Done Any Nagging Lately? (02:55)

R.J. Rushdoony


R.J. Rushdoony: 00:01 Done any nagging, lately? This is R.J. Rushdoony with a report on our threatened freedom. One of the things which delights me is the study of words and their origins. One such interesting word is nag. As in, my wife or my husband nags me.

R.J. Rushdoony: 00:19 The word comes from Scandinavia and it means to gnaw, bite or burl. It has an interesting history. In the middle ages, and in many areas still, thatched roofs were commonplace. A roof could be a combination of boards, dirt and straw. Such a roof became an easy nesting place for rats, as did the walls also. In fact we know now that the plague was transmitted by means of these rats. And people who lived in such housing were most susceptible to plague, whereas those who lived in stone houses contracted it less often.

R.J. Rushdoony: 00:59 At any rate, people who lived in simple housing had an unwelcome sound all night long. The rats gnawing away at their roofs and walls. The sound was irritating, unpleasant and continual. It could not be turned off. As a result, people began to use the word nag also for any talk that could not be turned off. Like a wife’s complaint or demands, or her husband’s criticisms. Solomon said it is better to live in the wilderness that with a contentious and angry woman. And with all the women he had, Solomon was an expert on nagging.

R.J. Rushdoony: 01:43 However, it would be unfair to say that all nagging is bad.
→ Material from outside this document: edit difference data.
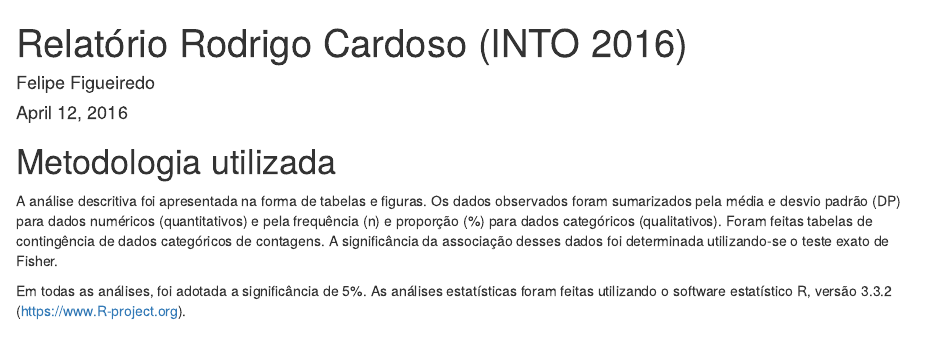
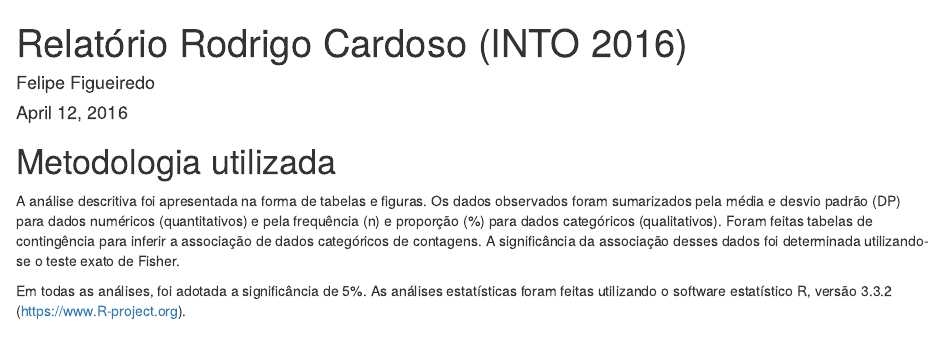
Before and after one commit to philsf-biostat/analise_dados_RC_2016, an R Markdown document (relatorio/analise_dados_RC_2016.Rmd): the page in a window 1100 px wide, from its top. Rendered offline with R 4.5, knitr and Pandoc, with nearby package versions; some code elsewhere in the file could not run offline.

Commit message:
associação: clareza

```diff
--- a/relatorio/analise_dados_RC_2016.Rmd
+++ b/relatorio/analise_dados_RC_2016.Rmd
@@ -9,7 +9,7 @@ output: html_document
 
 A análise descritiva foi apresentada na forma de tabelas e figuras.
 Os dados observados foram sumarizados pela média e desvio padrão (DP) para dados numéricos (quantitativos) e pela frequência (n) e proporção (%) para dados categóricos (qualitativos).
-Foram feitas tabelas de contingência de dados categóricos de contagens.
+Foram feitas tabelas de contingência para inferir a associação de dados categóricos de contagens.
 A significância da associação desses dados foi determinada utilizando-se o teste exato de Fisher.
 
 Em todas as análises, foi adotada a significância de 5%.
```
Sometimes we need nagging to get to work that needs to be done. Samuel Adams nagged Colonial Americans with his message of freedom until we became a free people. In fact, effective politics involves the art of nagging. Nothing has ever succeeded in Politics on the first try. What has always been required is a dedicated and persistent group that nags at the powers that be until they wake up to the issue.

R.J. Rushdoony: 02:22 Our problem is that most of us have left this political nagging to others, and then we complain about the results. It is time we all started nagging our state and federal representatives. Courteously of course, but persistently. We need to tell them that this country is long overdue for a new birth of freedom. Freedom is worth fighting for, and also worth nagging and voting for.

R.J. Rushdoony: 02:51 This has been R.J. Rushdoony, with a report on our threatened freedom.

Rev. R.J. Rushdoony (1916–2001), was a leading theologian, church/state expert, and author of numerous works on the application of Biblical law to society. He started the Chalcedon Foundation in 1965.  His Institutes of Biblical Law (1973) began the contemporary theonomy movement which posits the validity of Biblical law as God’s standard of obedience for all. He therefore saw God’s law as the basis of the modern Christian response to the cultural decline, one he attributed to the church’s false view of God’s law being opposed to His grace. This broad Christian response he described as “Christian Reconstruction.”  He is credited with igniting the modern Christian school and homeschooling movements in the mid to late 20th century. He also traveled extensively lecturing and serving as an expert witness in numerous court cases regarding religious liberty. Many ministry and educational efforts that continue today, took their philosophical and Biblical roots from his lectures and books.

Learn more about R.J. Rushdoony by visiting: https://chalcedon.edu/founder